Indicative Reading

Books Core texts ARNOLD, G. (2012) Essentials of Corporate Financial Management. (2nd Ed). London: Pearson. ATRILL, P. & McLANEY, E. (2014). Accounting & Finance for Non-Specialists (10th Ed). London: Financial Times/Prentice Hall Further indicative readings CILELLA SALVATORE, G. (2011) Fundraising for Small Museums: In Good Times and Bad. US: AltaMira Press COLTMAN, M. (2012) Hospitality Management Accounting, Van Reinhold? DORNER, J., SEELY, J. & BAUMGERTNER-COHEN, J. (2004) Writing Bids and Funding Applications .Oxford: OUP. DYSON, J, R. (2010) Accounting for Non-Accounting Students, (8th Ed). London: Financial Times/Prentice Hall? HAYES, D.K. & MILLER, A. (2010) Revenue Management for the Hospitality Industry. Oxford: John Wiley & Sons.? INGOLD, A, McMAHON-BEATE, U. & YEOMAN, I. (2001) Yield Management: Strategies for the Service Industries, (2nd Ed). London: Cengage Learning.? JAGELS, M. (2007) Hospitality Management Accounting. London: John Wiley & Sons. LUBY, A. & O'DONOGHUE, D. (2005) Financial Accounting for the Hospitality, Tourism and Retail Sectors. London: Blackhall Publishing Ltd.? WEYGANDT, J. J. (2009) Hospitality Financial. John Wiley & Sons. WHALEY, S. (2007) Fundraising for a Community Project: How to Research Grants and Secure Financing for Local Groups and Projects in the UK. London: How To Books? WOOD, F. & SANGSTER, A. (2015) Business Accounting Volume 1, (12th Ed) London: Financial Times/Prentice Hall Online sources MyAccountingLab (MAL) Journals Annals of Tourism Research Current Issues in Tourism Event Management International Journal of Tourism Research Tourism Economics Tourism Management Finance Journals/Media Ft.com The Economist Eurostat HM Treasury Bloomberg.com

Transferrable Skills

By the end of this module students will have gained competence in the following key areas: -360 Independence Knowledge of Financial issues Ability to reflect/ consider Ethics/awareness Time management Communication Skills in respect of numeracy Commercial awareness Project Management Communication and presentation skills Interactive and group skills Problem solving skills Ability to self appraise and reflect on practice Ability to plan and manage learning Written and spoken communication Self-confidence Ability to work in teams and leadership skills

Module Structure

Activity Total Hours
Independent Learning (FT) 114.00
Seminars (FT) 24.00
Lectures (FT) 12.00
Assessment (FT) 50.00
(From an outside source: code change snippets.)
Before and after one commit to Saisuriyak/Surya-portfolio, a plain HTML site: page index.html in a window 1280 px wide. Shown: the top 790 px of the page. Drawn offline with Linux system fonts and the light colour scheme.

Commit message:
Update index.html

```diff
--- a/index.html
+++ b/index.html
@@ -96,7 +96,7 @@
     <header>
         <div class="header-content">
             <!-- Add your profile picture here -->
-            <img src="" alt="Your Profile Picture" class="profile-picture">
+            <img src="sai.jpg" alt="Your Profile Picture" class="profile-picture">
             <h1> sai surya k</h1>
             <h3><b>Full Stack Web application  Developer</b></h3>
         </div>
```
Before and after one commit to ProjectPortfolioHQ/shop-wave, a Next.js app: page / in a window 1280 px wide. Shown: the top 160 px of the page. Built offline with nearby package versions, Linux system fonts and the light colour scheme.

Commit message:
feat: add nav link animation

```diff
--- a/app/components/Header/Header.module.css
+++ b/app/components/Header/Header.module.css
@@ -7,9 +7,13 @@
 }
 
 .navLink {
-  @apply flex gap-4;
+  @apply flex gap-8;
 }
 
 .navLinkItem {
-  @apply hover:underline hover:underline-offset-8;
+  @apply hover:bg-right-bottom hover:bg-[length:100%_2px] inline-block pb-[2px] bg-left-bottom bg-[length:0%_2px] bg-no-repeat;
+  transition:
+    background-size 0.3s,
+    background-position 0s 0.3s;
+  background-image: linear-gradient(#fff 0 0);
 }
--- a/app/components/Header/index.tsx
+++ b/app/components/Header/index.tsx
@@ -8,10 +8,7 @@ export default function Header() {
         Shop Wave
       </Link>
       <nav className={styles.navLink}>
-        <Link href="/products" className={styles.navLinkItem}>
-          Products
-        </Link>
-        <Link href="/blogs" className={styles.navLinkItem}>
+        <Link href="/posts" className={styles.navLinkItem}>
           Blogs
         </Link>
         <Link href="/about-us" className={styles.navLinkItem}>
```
Assessment Methods

Component Duration Weighting Threshold Description
Course Work 02 n/a 40.00 35% Group presentation (20 minutes) - week 12
Course Work 01 n/a 60.00 35% Individual Report 3,000 words - week 9